“In two new middle-grade novels about modern tweendom – with LGBT themes – feisty young protagonists face grown-up problems with strength and conviction….

Written by award-winning Saskatoon author Beverley Brenna, and illustrated by Tara Anderson, Sapphire the Great is full of zest….Throughout the novel, the theme of gender-nonconformity is present without being explicitly broken down or didactic….

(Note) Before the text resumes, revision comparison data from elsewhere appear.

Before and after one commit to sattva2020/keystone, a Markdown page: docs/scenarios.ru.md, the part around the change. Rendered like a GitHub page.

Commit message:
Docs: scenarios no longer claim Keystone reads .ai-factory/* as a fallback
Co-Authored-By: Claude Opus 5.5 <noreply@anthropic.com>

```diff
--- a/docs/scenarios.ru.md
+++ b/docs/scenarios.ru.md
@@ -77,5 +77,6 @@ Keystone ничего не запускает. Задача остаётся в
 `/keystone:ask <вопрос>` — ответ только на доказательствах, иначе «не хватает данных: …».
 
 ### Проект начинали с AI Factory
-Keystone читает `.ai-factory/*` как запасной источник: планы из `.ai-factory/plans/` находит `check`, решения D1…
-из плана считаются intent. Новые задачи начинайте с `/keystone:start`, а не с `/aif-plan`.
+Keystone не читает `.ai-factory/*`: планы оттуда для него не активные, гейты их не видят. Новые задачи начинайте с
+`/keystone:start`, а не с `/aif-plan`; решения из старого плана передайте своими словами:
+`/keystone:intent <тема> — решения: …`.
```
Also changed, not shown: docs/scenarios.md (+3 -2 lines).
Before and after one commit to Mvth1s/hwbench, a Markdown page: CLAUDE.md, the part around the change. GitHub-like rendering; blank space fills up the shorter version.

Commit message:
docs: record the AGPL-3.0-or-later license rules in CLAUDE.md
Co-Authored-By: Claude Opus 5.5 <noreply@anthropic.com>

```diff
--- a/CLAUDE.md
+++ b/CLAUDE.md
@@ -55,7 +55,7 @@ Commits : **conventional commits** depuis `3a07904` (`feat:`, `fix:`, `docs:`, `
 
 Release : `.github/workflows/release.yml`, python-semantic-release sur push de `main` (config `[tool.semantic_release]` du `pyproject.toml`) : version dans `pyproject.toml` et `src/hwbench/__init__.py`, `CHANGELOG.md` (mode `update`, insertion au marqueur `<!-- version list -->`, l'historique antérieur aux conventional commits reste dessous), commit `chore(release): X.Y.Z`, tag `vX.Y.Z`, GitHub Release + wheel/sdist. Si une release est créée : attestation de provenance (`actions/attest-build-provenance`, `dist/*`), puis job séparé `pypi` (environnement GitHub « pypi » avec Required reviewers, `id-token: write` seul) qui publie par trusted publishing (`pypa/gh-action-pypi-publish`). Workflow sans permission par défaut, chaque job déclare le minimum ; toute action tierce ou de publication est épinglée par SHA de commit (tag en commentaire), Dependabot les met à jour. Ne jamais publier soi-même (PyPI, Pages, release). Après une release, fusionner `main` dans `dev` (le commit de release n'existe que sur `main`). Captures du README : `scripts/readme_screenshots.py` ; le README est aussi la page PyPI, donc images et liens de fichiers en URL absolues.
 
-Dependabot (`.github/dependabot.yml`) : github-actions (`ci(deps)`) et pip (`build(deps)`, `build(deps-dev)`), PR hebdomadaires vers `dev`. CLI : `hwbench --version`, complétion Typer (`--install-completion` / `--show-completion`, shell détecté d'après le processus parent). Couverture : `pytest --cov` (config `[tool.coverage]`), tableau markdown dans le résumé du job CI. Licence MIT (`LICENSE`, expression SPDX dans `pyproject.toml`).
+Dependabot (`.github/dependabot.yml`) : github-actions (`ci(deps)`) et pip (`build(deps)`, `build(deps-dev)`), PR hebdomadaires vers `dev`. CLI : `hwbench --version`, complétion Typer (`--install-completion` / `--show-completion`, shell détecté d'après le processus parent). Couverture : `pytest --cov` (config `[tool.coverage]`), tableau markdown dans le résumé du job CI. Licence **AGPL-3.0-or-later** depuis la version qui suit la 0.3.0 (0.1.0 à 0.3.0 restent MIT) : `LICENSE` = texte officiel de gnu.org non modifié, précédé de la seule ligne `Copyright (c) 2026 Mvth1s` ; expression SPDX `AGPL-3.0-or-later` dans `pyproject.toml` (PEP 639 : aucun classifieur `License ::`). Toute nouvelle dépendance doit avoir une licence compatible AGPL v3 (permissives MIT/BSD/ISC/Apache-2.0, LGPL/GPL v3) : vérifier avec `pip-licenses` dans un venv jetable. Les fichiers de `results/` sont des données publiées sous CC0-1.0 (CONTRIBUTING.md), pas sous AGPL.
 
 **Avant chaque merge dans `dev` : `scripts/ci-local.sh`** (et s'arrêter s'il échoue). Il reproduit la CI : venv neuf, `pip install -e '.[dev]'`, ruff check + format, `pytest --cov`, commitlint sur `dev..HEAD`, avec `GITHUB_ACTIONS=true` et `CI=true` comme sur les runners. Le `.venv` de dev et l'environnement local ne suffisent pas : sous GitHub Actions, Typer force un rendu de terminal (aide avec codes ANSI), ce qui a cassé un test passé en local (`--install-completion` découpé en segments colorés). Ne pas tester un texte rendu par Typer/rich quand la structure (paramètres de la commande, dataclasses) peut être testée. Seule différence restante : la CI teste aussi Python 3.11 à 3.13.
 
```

Both these books contain positive LGBTQ characters and themes. Sibby mentions Charlie Parker Drysdale’s ‘two moms’ and, in Sapphire, Jeannie’s dad has a new boyfriend. Brenna’s novel also directly challenges young readers to think beyond cisgender norms. These original stories would be very helpful classroom resources to provide an entry point for anti-bias and inclusive language and to open up important conversations on gender, self-identity, and inclusivity.”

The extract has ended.